While the carp population was busy deterring waterfowl at the reservoir, the carp were also attracting large numbers of Canadian geese to the State Park’s beaches. Visitors began to complain about the condition of the beaches and campgrounds due to fecal matter from the geese. Houghton told the Linesville Journal “I received 94 written complaints and 10 times that many in person… about fecal matter on beaches and campgrounds… We had people say they were never coming back.” After some research, it was found that the geese were attracted to the tons and tons of bread thrown into The Spillway for the carp each year.
The complaints received by the park led the Department of Conservation and Natural Resources to the idea of limiting what tourists fed the carp to pre-approved pellets that officials believed would not attract as many geese. Allowing people to feed wildlife is strictly forbidden in other state and federal parks across the nation, and Pennsylvania does not allow visitors to feed the wildlife in any of its other 117 state parks. Charlotte Kimple, owner of the Driftwood Restaurant in Linesville, told the Linesville Journal, “The fun is the fish jumping up for the bread. They’re not going to jump up for any darn pellet.” She goes on to say that Linesville’s economy is so dependent on the spillway that “If they do it, they might as well roll up Linesville and close the doors.”

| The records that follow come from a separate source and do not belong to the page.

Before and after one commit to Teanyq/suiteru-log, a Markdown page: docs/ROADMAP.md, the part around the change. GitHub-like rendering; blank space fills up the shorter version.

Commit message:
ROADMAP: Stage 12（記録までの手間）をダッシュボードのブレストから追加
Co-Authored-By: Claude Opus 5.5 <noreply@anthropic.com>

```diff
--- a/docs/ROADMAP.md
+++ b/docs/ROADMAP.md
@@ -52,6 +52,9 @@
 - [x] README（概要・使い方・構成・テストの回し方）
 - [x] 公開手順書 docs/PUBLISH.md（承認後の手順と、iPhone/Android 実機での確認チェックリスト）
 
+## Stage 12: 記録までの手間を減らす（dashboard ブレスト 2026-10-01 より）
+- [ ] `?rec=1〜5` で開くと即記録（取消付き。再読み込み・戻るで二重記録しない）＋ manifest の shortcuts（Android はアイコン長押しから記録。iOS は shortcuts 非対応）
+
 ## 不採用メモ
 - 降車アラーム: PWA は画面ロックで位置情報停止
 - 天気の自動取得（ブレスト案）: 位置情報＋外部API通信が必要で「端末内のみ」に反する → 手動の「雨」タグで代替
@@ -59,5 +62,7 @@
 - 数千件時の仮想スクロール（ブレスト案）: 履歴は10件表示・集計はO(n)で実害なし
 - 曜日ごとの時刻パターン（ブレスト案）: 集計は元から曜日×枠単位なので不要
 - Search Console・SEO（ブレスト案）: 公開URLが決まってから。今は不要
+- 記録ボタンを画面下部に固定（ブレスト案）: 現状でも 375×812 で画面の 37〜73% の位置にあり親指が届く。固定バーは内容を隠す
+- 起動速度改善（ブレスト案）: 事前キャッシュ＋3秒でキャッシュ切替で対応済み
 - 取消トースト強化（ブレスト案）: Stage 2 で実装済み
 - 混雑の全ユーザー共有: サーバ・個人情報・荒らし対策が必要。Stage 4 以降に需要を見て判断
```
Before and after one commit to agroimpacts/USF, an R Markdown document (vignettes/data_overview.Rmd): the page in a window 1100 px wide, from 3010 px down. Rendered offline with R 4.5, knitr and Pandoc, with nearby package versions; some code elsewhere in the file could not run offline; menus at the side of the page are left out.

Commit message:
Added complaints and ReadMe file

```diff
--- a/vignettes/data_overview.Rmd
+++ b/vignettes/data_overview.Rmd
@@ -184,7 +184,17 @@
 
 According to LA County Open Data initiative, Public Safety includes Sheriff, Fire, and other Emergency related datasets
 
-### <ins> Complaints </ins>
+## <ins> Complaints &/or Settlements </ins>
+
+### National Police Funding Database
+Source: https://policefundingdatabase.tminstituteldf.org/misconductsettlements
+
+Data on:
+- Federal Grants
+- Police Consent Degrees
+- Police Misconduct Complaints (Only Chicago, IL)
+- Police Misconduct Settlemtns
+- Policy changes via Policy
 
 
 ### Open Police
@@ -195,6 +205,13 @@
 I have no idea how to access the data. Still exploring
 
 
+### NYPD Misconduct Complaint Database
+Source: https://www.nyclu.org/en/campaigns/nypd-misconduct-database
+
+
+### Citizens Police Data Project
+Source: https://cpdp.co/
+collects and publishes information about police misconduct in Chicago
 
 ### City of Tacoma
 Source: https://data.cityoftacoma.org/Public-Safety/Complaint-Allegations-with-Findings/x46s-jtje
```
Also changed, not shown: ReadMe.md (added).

Although it is clear economically that allowing tourists to feed bread to the carp is something to fight for, a solid counter-argument exists from an environmental standpoint. A study published in Environmental Management and written by Clarion University biology professor Andrew Turner, found that the excessive amounts of bread thrown into The Spillway were causing an increase in phosphorous levels in the water. Phosphorus is added as a salt preservative to many types of commercially prepared breads and this phosphorus can be extremely detrimental to the delicate balance that wildlife needs to survive in a natural setting. High phosphorous levels, according to ecologists, can cause toxic algae blooms, poor water quality, and low oxygen levels in the water.
Still, the idea of banning bread feeding met huge public backlash and eventually the Department of Conservation and Natural Resources was forced to retract the idea. To this day bread feeding is still allowed at The Spillway.
It is no surprise that a project that started out gaining lots of attention before it was even built still receives a great deal of publicity almost 80 years later. Although Pymatuning State Park does not advertise the spillway attraction, throughout the years the grotesque, unusual, and yet completely natural abundance of carp at The Pymatuning Spillway has provided entertainment for millions of people.